▶ [Raw data]
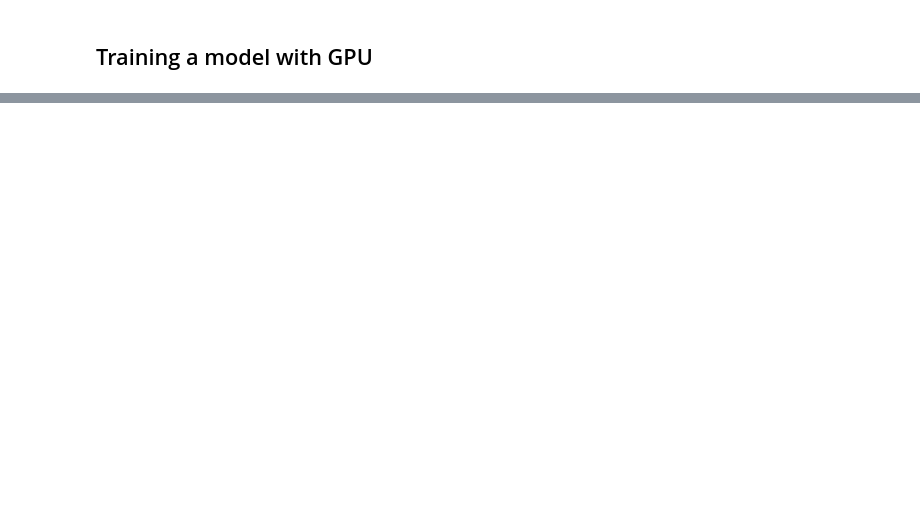
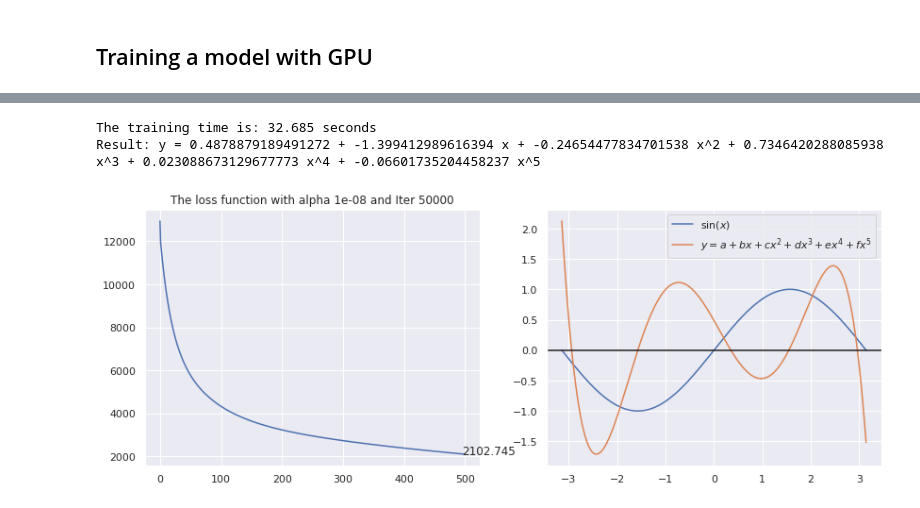
Before and after one commit to oceanumeric/ESL, a Jupyter notebook: ch0/PyTorch.ipynb, the cells around one changed output, grey strips where cells are left out. Saved outputs shown, nothing was run; the diff lists cells and outputs as text; code cells hidden in the pictures; blank space fills up the shorter version.

```diff
--- a/ch0/PyTorch.ipynb
+++ b/ch0/PyTorch.ipynb
@@ -69,0 +82,4 @@ Result: y = -0.570678228576528 + -1.1710044883398396 x + 0.5601369715983983 x^2
+# %%
+torch.manual_seed(176)
+ml.train_with_gpu(1e-8, 35000)
+ml.plot_results(gpu=True)
@@ -69,0 +90,7 @@ Result: y = -0.570678228576528 + -1.1710044883398396 x + 0.5601369715983983 x^2
+# %%
+ml.train_with_gpu(1e-8, 50000)
+ml.plot_results(gpu=True)
+# %% [output]
+The training time is: 32.685 seconds
+Result: y = 0.4878879189491272 + -1.399412989616394 x + -0.24654477834701538 x^2 + 0.7346420288085938 x^3 + 0.023088673129677773 x^4 + -0.06601735204458237 x^5
+[figure, added]
```
Also changed, not shown: parts of 8 cells of this notebook, 1 other file.
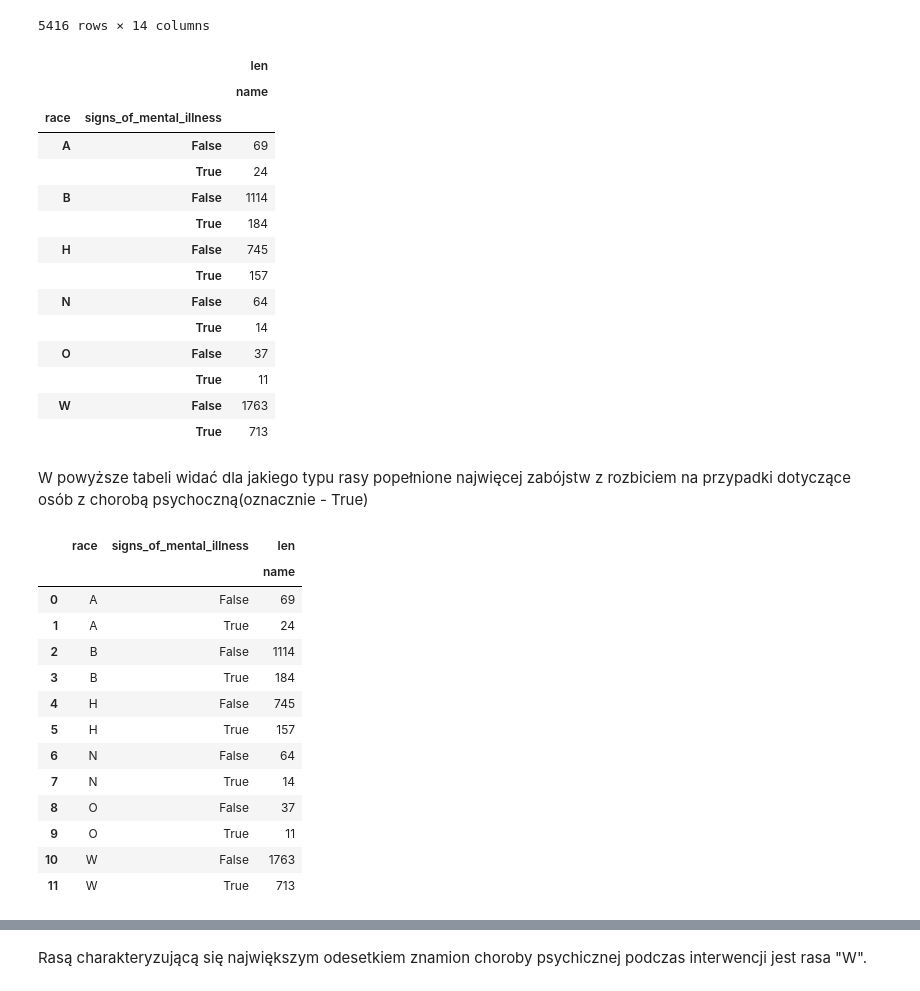
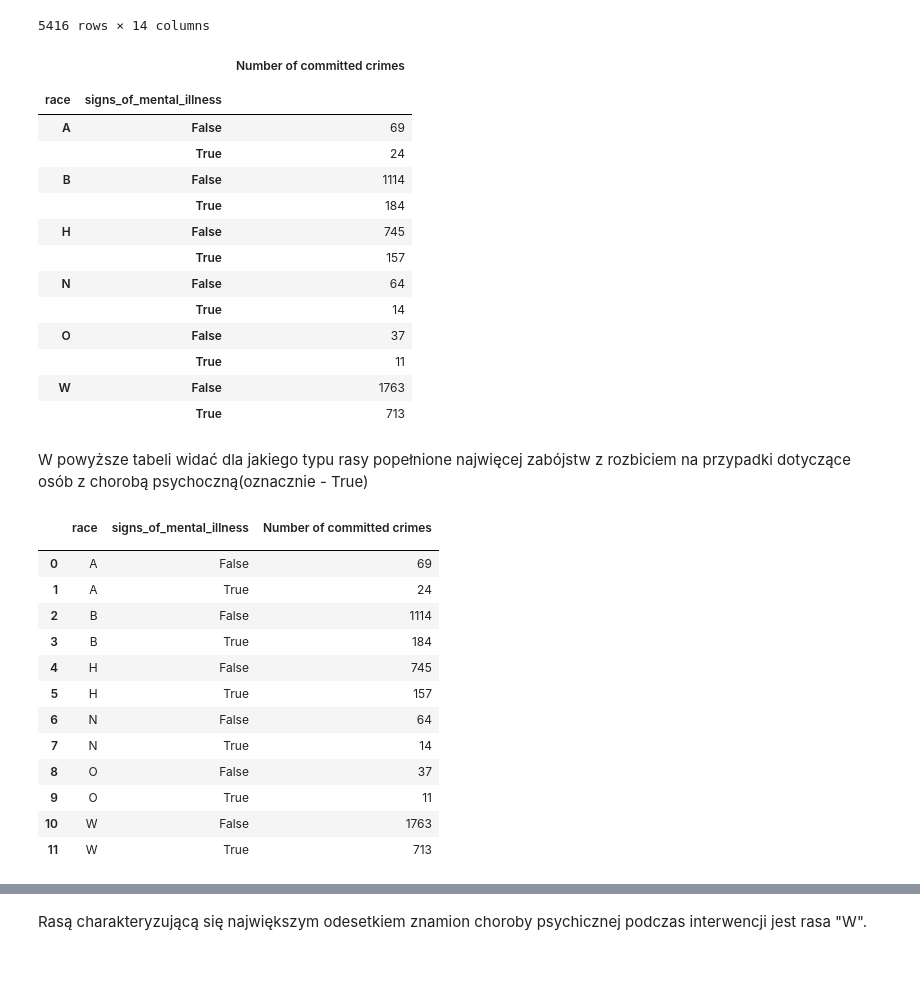
Before and after one commit to RafalRazny/15_analizy, a Jupyter notebook: 15_1_zadanie_crime.ipynb, the cells around one changed output, grey strips where cells are left out. Cells and saved outputs as stored; diff of their text form; code cells hidden in the pictures.

Commit message:
Update file for crimes

```diff
--- a/15_1_zadanie_crime.ipynb
+++ b/15_1_zadanie_crime.ipynb
@@ -17,11 +18,12 @@ df
 | 5415 | 5927 | TK TK | 2020-06-16 | shot | gun | 27.0 | M | NaN | Phoenix | AZ | ... |
 5416 rows × 14 columns
 # %%
-df_race_mental_illness = df.pivot_table(values='name', index=['race', 'signs_of_mental_illness'] , aggfunc=[len])
+df_race_mental_illness_raw = df.pivot_table(values='name', index=['race', 'signs_of_mental_illness'] , aggfunc=[len])
+df_race_mental_illness = df_race_mental_illness_raw.rename(columns={'len': 'Number of committed crimes', 'name':''})
 df_race_mental_illness
 # %% [output]
-|  |  | len |
-|  |  | name |
+|  |  | Number of committed crimes |
+|  |  |  |
 | race | signs_of_mental_illness |  |
 | A | False | 69 |
 |  | True | 24 |
@@ -42,8 +44,8 @@ df_race_mental_illness = df_race_mental_illness.reset_index()
 # %%
 df_race_mental_illness
 # %% [output]
-|  | race | signs_of_mental_illness | len |
-|  |  |  | name |
+|  | race | signs_of_mental_illness | Number of committed crimes |
+|  |  |  |  |
 | 0 | A | False | 69 |
 | 1 | A | True | 24 |
 | 2 | B | False | 1114 |
```
Also changed, not shown: parts of 14 cells of this notebook.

▶ [Task description] When a line in the material includes the word "shown", copy it out.

▶ [Response to the task]
Before and after one commit to oceanumeric/ESL, a Jupyter notebook: ch0/PyTorch.ipynb, the cells around one changed output, grey strips where cells are left out. Saved outputs shown, nothing was run; the diff lists cells and outputs as text; code cells hidden in the pictures; blank space fills up the shorter version.
Also changed, not shown: parts of 8 cells of this notebook, 1 other file.
Also changed, not shown: parts of 14 cells of this notebook.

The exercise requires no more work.